Her win also marked the end of an era for voters who had supported Jackson at the polls with healthy majorities each election after he took office. The Chicago Democrat — the son of the Rev. Jesse Jackson, a prominent civil rights leader — stepped down in November after a mysterious medical leave where full details were never disclosed to the public. He cited his health and acknowledged he was under federal investigation in his resignation letter.
Months later — as campaigning to replace him ramped up — he pleaded guilty to charges that he misspent $750,000 in campaign funds on everything from toilet paper to furs.
Jackson was the third congressman in the district to leave under an ethical cloud, and many voters said Tuesday that they were just ready for a change.
"It hurt my heart. I had him way up here on a pedestal," said Robert Pierson, a Dolton resident who cast a ballot for Kelly on Tuesday. "I hope this time we are going to get it right."
Other voters said it was Kelly's attention to anti-gun efforts that made her an attractive candidate. Guns became the top issue during the campaign — particularly before the primary — and ads from Bloomberg's PAC played up that Kelly supports an assault weapons ban. The television spots also targeted one of her primary opponents, former one-term U.S. Rep. Debbie Halvorson, who has received favorable ratings from the National Rifle Association, an influential pro-gun rights lobbying group.
After her primary win, Kelly received praise from Bloomberg and Vice President Joe Biden, and she recently received an endorsement from President Barack Obama, who noted her anti-gun efforts.
Jackson, who has stayed out of the public eye since his medical leave last summer, appeared in federal court in February, where his wife Sandi Jackson also pleaded guilty. He faces up to 57 months — more than four years — in prison and a fine, under a plea deal with prosecutors.

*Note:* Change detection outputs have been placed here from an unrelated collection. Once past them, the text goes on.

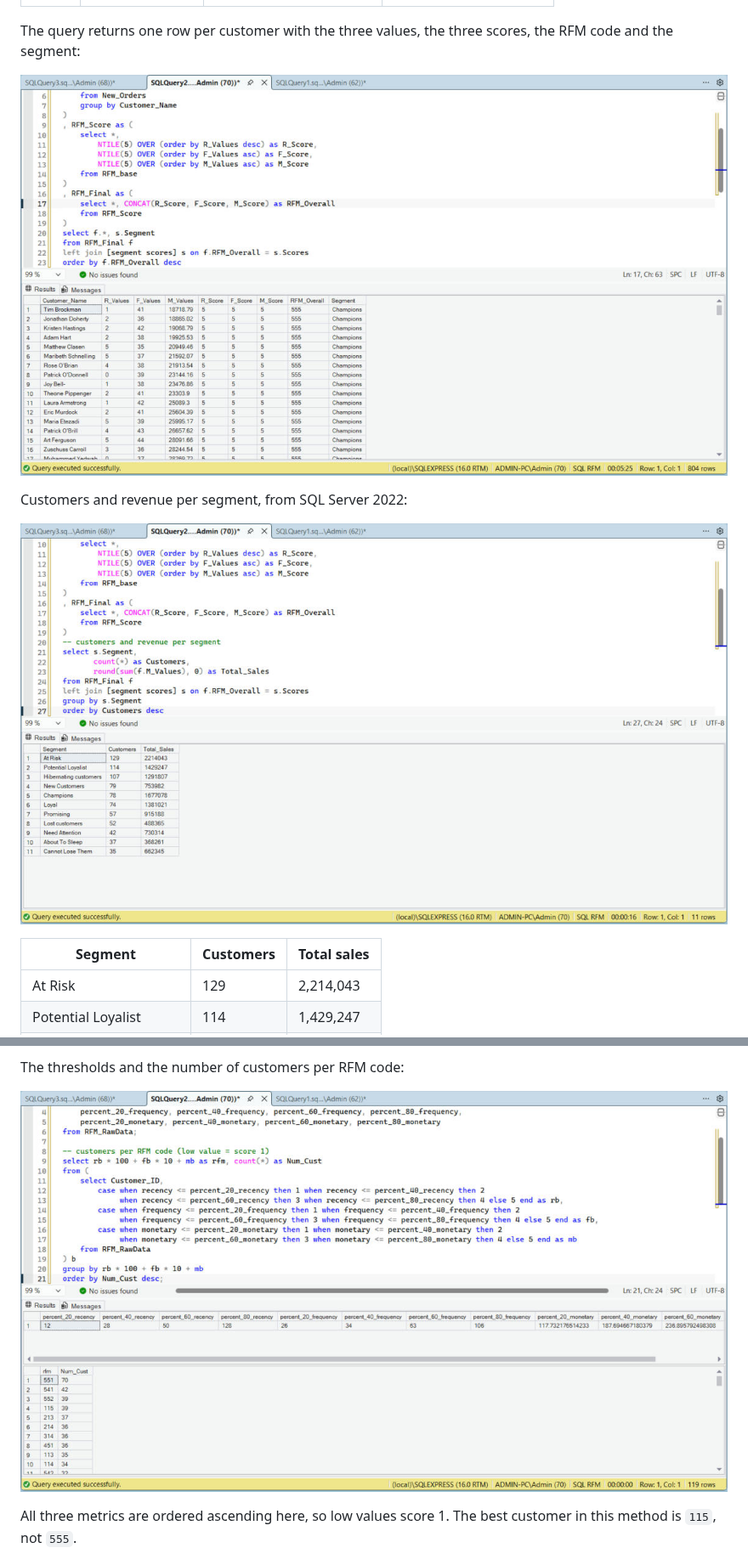
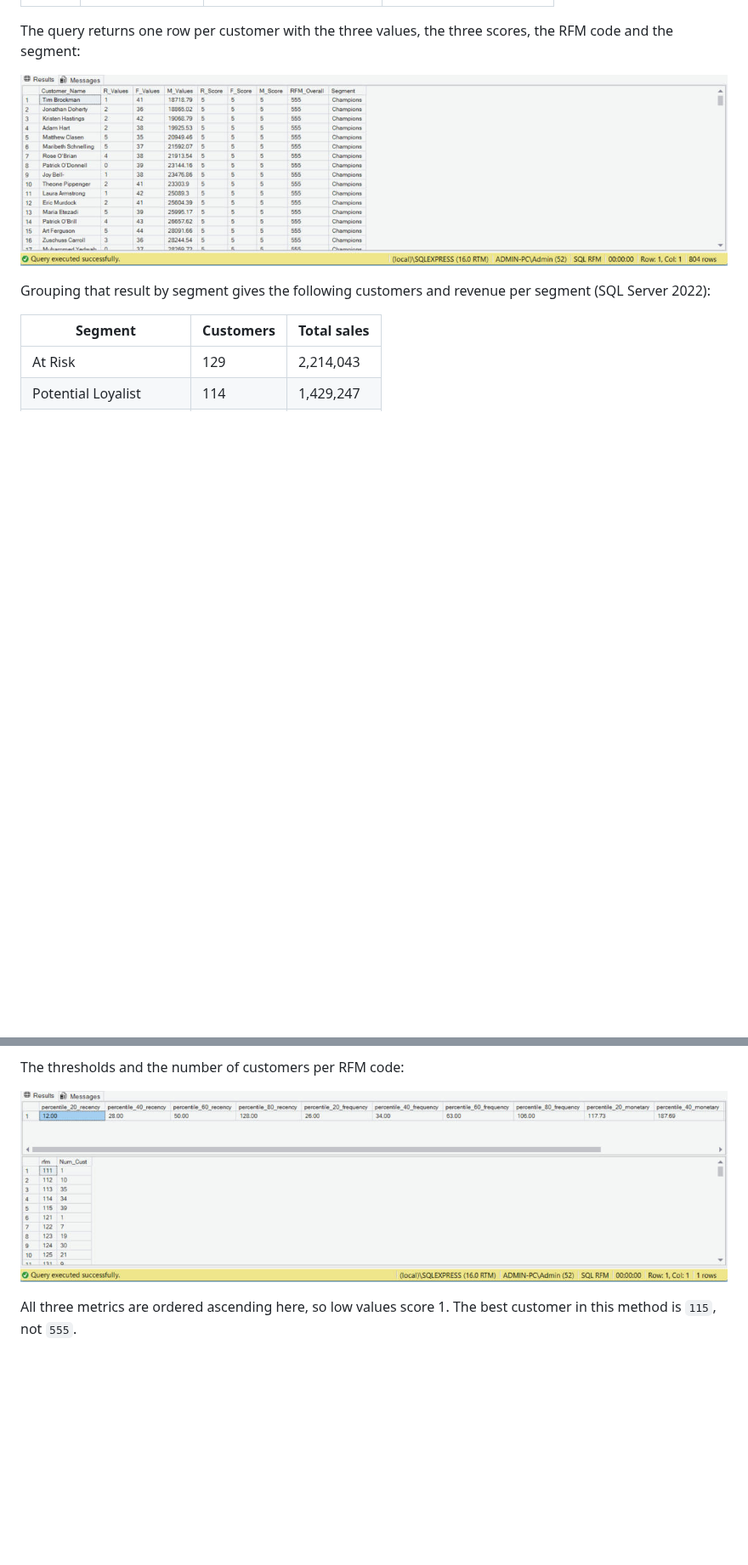
Before and after one commit to QuangMinhV/Thomas-s_portfolio, a Markdown page: RFM Project/README.md, 2 parts joined by grey strips. Shown at 85% size. Rendered like a GitHub page; pictures changed too: RFM Project/screenshots/02_method1_ntile_result.png (added), RFM Project/screenshots/03_method2_percentile_result.png (added), RFM Project/screenshots/percentile_method.png (deleted); blank space fills up the shorter version.

Commit message:
Replace screenshots with results from running RFM_Project.sql
Use result-only screenshots taken after running the script on SQL
Server 2022 and place each one in its README section.

Co-Authored-By: Claude Opus 5.5 <noreply@anthropic.com>
Claude-Session: https://claude.ai/code/session_01NuRPMVGJk3UuWW4xskJ6Yq

```diff
--- a/RFM Project/README.md
+++ b/RFM Project/README.md
@@ -83,11 +87,9 @@ Approximate score boundaries on this dataset (159 customers per group):
 
 The query returns one row per customer with the three values, the three scores, the RFM code and the segment:
 
-![Method 1 result in SSMS](screenshots/rfm_ntile_segments.png)
+![Method 1 result](screenshots/02_method1_ntile_result.png)
 
-Customers and revenue per segment, from SQL Server 2022:
-
-![Segment summary in SSMS](screenshots/segment_summary.png)
+Grouping that result by segment gives the following customers and revenue per segment (SQL Server 2022):
 
 | Segment | Customers | Total sales |
 |---|---|---|
@@ -123,7 +125,7 @@ Steps:
 
 The thresholds and the number of customers per RFM code:
 
-![Method 2 result in SSMS](screenshots/percentile_method.png)
+![Method 2 result](screenshots/03_method2_percentile_result.png)
 
 All three metrics are ordered ascending here, so low values score 1. The best customer in this method is `115`, not `555`.
 
```
Also changed, not shown: other parts of RFM Project/README.md (+4 -0 lines), RFM Project/screenshots/01_new_orders_view.png (added).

Contact Sophia Tareen at https://www.twitter.com/sophiatareen .